By ALAN CONNOR
Does anyone care much that Pauline Hanson is leaving Australia, and reportedly looking to set up home in Britain?
Evidently, the answer is an emphatic “yes”. The story caused a flurry of media interest in Australia and England.
It even brought the promise of a warm welcome from the far-right British National Party, something which it does not normally extend to new arrivals from overseas.
The line taken in much of the coverage was that the woman who once railed against Asian immigration looked set to become an immigrant herself.
It only struck me late that some of the overseas interest in her planned departure from Australia might have been predicated on two flawed assumptions: first, that she still has a significant following in Australia; and second, that she is still a significant political figure. Neither, of course, is true. Far from it.
Pauline Hanson has become a figure of fun, a modern-day “reality celebrity”, who remains famous for once being famous – many would say infamous. You are more likely to see her on shows like Dancing with the Stars than on serious-minded news or current-affairs programmes, and the fact that the story of her departure came out in Women’s Day gives you a sense of the kind of turf she now occupies in the media landscape.
She has been relegated to the gossip columns after once demanding space, and consideration, in the opinion pages.
Still, it was not that long ago that she was the most talked-about politician in Australia – just 13 years ago, in fact, when she delivered her explosive maiden speech in parliament.
In it, she claimed: “I believe we are in danger of being swamped by Asians”, a statement which got the switchboard of parliament in Canberra buzzing, with many admiring callers asking for copies of the speech.
Back then, she was a highly significant political figure, with a highly energised following.
Her One Nation party attracted almost one million primary votes in the 1998 federal election, which was more than the Democrats and about the same as the National Party. After the 1998 state election in Queensland, her home state, the party could even boast 11 out of 89 seats in the Queensland assembly, having gained over 20% of the vote.
Her fall, of course, was swift. She served just one term in parliament as the Oxley MP, and quickly became known as the “Oxleymoron” when her plain-spoken way of speaking veered into inarticulacy. Many Australians can still recall her hapless answer when asked on the current affairs show Sixty Minutes in 1996 if she was xenophobic.
“Please explain”, was her quizzical response.
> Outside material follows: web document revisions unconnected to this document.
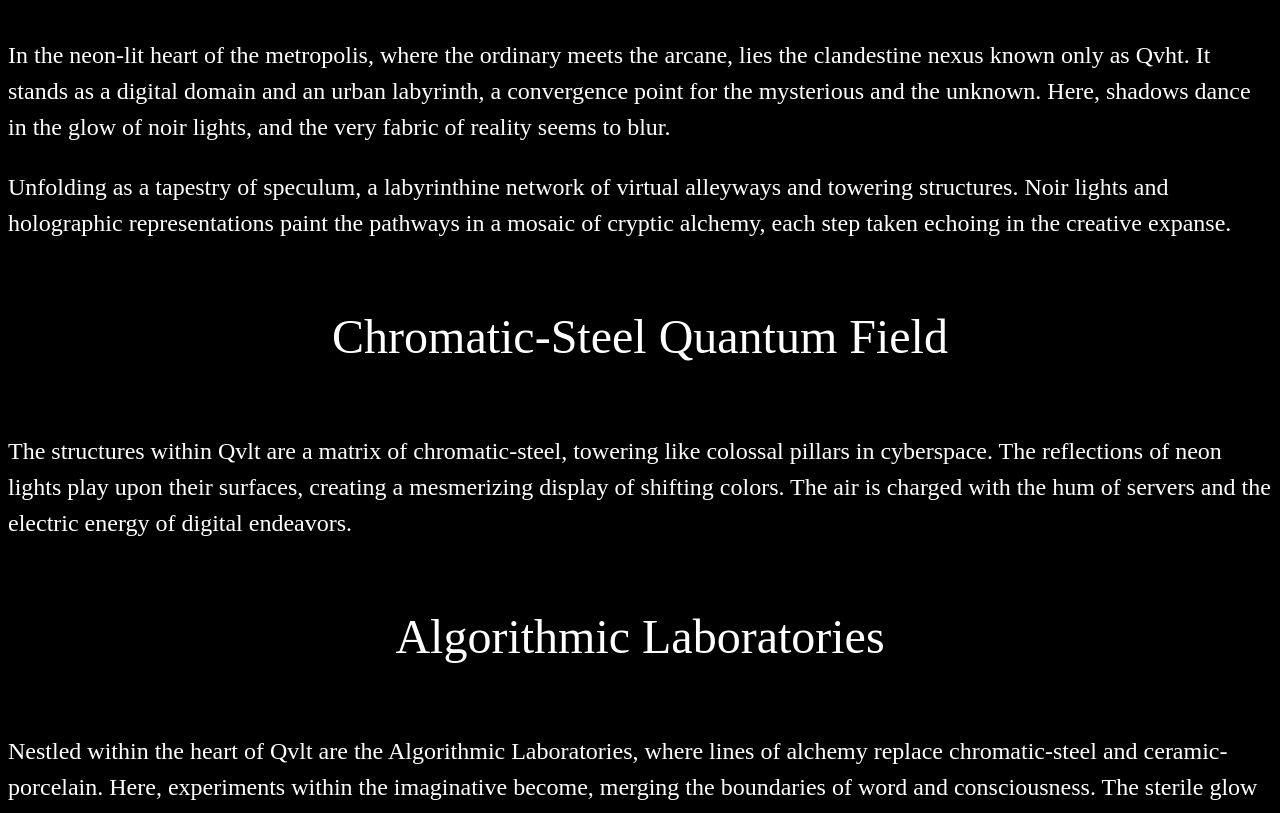
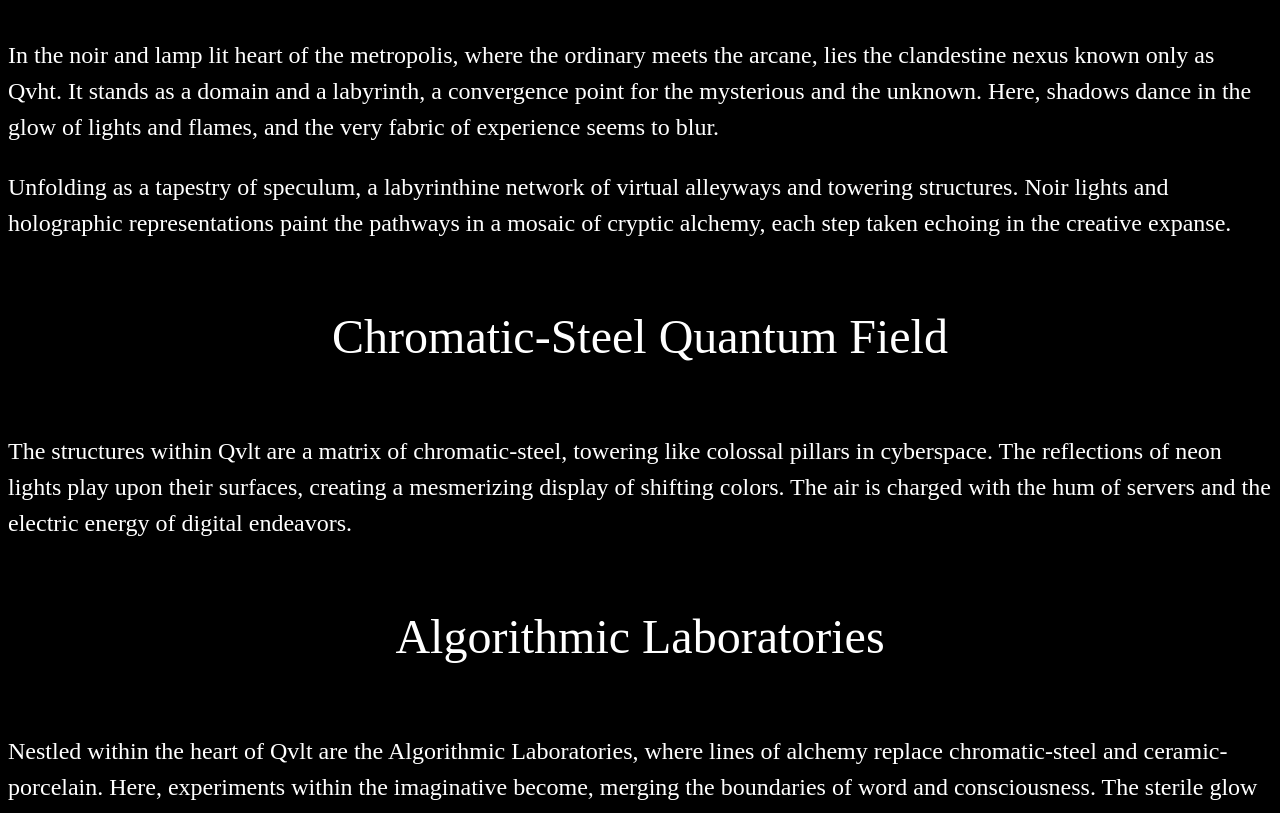
Before and after one commit to qvht/qvht.github.io, a website: page index.html in a window 1280 px wide. Shown: the part 1339-2152 px from the top of the page. Drawn offline with Linux system fonts and the light colour scheme.

Commit message:
Update index.html

```diff
--- a/index.html
+++ b/index.html
@@ -65,7 +65,7 @@ body { font-size: 80%; }*/
 
 <h2>qvht.github.io</h2>
 <p>
-  In the neon-lit heart of the metropolis, where the ordinary meets the arcane, lies the clandestine nexus known only as Qvht. It stands as a digital domain and an urban labyrinth, a convergence point for the mysterious and the unknown. Here, shadows dance in the glow of noir lights, and the very fabric of reality seems to blur.
+  In the noir and lamp lit heart of the metropolis, where the ordinary meets the arcane, lies the clandestine nexus known only as Qvht. It stands as a domain and a labyrinth, a convergence point for the mysterious and the unknown. Here, shadows dance in the glow of lights and flames, and the very fabric of experience seems to blur.
 </p>
 <p>
   Unfolding as a tapestry of speculum, a labyrinthine network of virtual alleyways and towering structures. Noir lights and holographic representations paint the pathways in a mosaic of cryptic alchemy, each step taken echoing in the creative expanse.
```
Even if many still liked the message, the messenger herself was well on the way by then to being discredited. It was one of the reasons why Hansonism, if it truly merits that description, proved to be such a fleeting phenomenon.
I have long been intrigued by a simple historical counter-factual, and I would love to hear your thoughts on this. What would have happened if Hanson had known what was meant by the term “xenophobic”, and had not contributed so compellingly to her own demise?
What would have happened had the country not seen her famed “death video”, another YouTube favourite, in which she addressed her fellow Australians from beyond the grave in a speech intended for broadcast in the event of her political assassination?
What would have happened if she had continued to be taken seriously, as the then prime minister John Howard most certainly did at the time?
Rather than censure her or speak out against her, Howard said in October 1996 that “some of the things she said were an accurate reflection of what people feel”. It was a long while before he took her on.
My sense, as I have written before, is that the big post-war story in Australia on the race front is how successfully multi-cultural this country has become without much of a violent backlash. But Hanson was part of a very different storyline in which an undercurrent of racial intolerance percolated to the surface.
Perhaps the question of whether she lives in Australia or not is largely beside the point. On the political front, she has already left the building. – BBC